Due to its characteristics, the Losail circuit is one of the most demanding for the fuel consumption of a MotoGP. It is not the most “gaston” of the calendar -which is the Red Bull Ring-, but it is one of those that forces the engineers to juggle to get their bikes to the end of the race. It is an exercise as unknown as it is fascinating that is part of the behind the scenes of a GP. Let’s try to explain it …

We will start with the data around which everything else revolves: the 22-liter maximum capacity of the tank that marks the MotoGP regulations. A volume that in the gasoline used in MotoGP is equivalent to 16.5 kg at room temperature, a fundamental piece of information to understand all the calculations on consumption. Because from here everything will be measured in weight and not in volume.

In Losail, a MotoGP at maximum performance spends 0.8 kg per lap, a consumption that multiplied by the 22 scheduled race laps adds up to 17.6 kg. At the first exchange the numbers no longer add up. And they do it even less if the race distance is added by the grid formation lap, the warm-up lap and the return to the garage after the race, plus the 100/150 cl that must remain in the tank in case of that the bike is verified … With these numbers it is clear that none of the MotoGP would reach the finish line next Sunday.

It is from here that Engineers must find the formula for their pilots to complete the race distance.
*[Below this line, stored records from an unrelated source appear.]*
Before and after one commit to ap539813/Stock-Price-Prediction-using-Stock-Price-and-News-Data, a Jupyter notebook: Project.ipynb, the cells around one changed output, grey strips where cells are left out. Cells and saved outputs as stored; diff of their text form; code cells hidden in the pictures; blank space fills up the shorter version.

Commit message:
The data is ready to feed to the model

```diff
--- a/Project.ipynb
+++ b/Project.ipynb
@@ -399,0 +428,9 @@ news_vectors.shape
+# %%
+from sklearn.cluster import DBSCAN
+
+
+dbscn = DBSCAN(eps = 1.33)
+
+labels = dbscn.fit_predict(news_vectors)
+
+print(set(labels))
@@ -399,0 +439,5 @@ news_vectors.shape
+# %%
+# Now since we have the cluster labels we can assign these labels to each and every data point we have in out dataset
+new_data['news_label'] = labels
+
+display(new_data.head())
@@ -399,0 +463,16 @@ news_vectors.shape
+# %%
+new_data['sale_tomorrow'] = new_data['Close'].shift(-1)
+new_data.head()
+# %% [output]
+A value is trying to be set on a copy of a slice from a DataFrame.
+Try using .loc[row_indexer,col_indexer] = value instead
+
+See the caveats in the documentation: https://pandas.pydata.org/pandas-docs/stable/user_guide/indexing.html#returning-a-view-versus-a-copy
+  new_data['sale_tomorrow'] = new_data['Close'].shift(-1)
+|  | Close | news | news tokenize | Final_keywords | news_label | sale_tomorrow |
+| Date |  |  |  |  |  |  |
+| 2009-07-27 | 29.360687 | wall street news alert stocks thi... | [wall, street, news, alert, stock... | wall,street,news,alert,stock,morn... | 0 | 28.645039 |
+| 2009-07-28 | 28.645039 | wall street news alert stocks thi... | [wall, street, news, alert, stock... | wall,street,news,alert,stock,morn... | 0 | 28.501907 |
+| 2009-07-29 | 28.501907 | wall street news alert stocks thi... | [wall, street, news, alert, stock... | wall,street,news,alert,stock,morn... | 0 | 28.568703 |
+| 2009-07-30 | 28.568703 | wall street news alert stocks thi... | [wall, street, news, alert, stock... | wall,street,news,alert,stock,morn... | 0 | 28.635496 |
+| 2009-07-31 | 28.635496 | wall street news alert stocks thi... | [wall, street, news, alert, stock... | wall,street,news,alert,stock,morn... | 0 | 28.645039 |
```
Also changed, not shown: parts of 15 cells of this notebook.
And they should do it not from 22 liters but with 21.90 l / 21.95 l, since the controls carried out by IRTA are very severe, and a difference in the measurement automatically implies a penalty. For this reason, this margin is reserved, which, being minimal, serves as “insurance”.

Finishing the degree therefore means reducing consumption; There is no other alternative. As it is also mathematics that cutting power to the motor means a reduction in performance. From here, the question is when to cut the power and in what proportion. In this sense, engineers work on different fronts.

The first of them is that of the “non-competitive laps”, Those that take place outside the race: the grid formation and the warm up lap. For the first one, a specific term has even been coined: the echo lap. A lap in which the pilot must not exceed the 5,000 rpm engine and consumption cannot exceed 0.3 kg, on pain of staying on the edge of the track without gasoline in the final sprint of the race … adjusted are the calculations!

The engineers are the ones who do the calculations, but in the end it is up to the pilot’s wrist to make them happen. You have to think that a rider on the job normally does not have much time to think about saving gas, so during the race he receives reminders in the form of a warning on the screen between the semi-handlebars. The control unit constantly calculates consumption and calculates if the available fuel is enough to reach the goal. If not, it triggers a warning and urges the pilot to change the map, that is, to switch to a less aggressive mode at the consumption level. These changes in the power curve can go both ways, that is, from more to less or back from less to more.

In a race like today’s in Losail, theoretically the “valley” mode should be activated in the phase of the race that takes place between the first moments of the race, when the drivers seek to position themselves in the leading group, and the final sprint when you have to take the rest. Because it is clear that none of the drivers will be able to go full from start to finish. And it is that in races like this Sunday, rather than winning the fastest, the one who manages it best will prevail.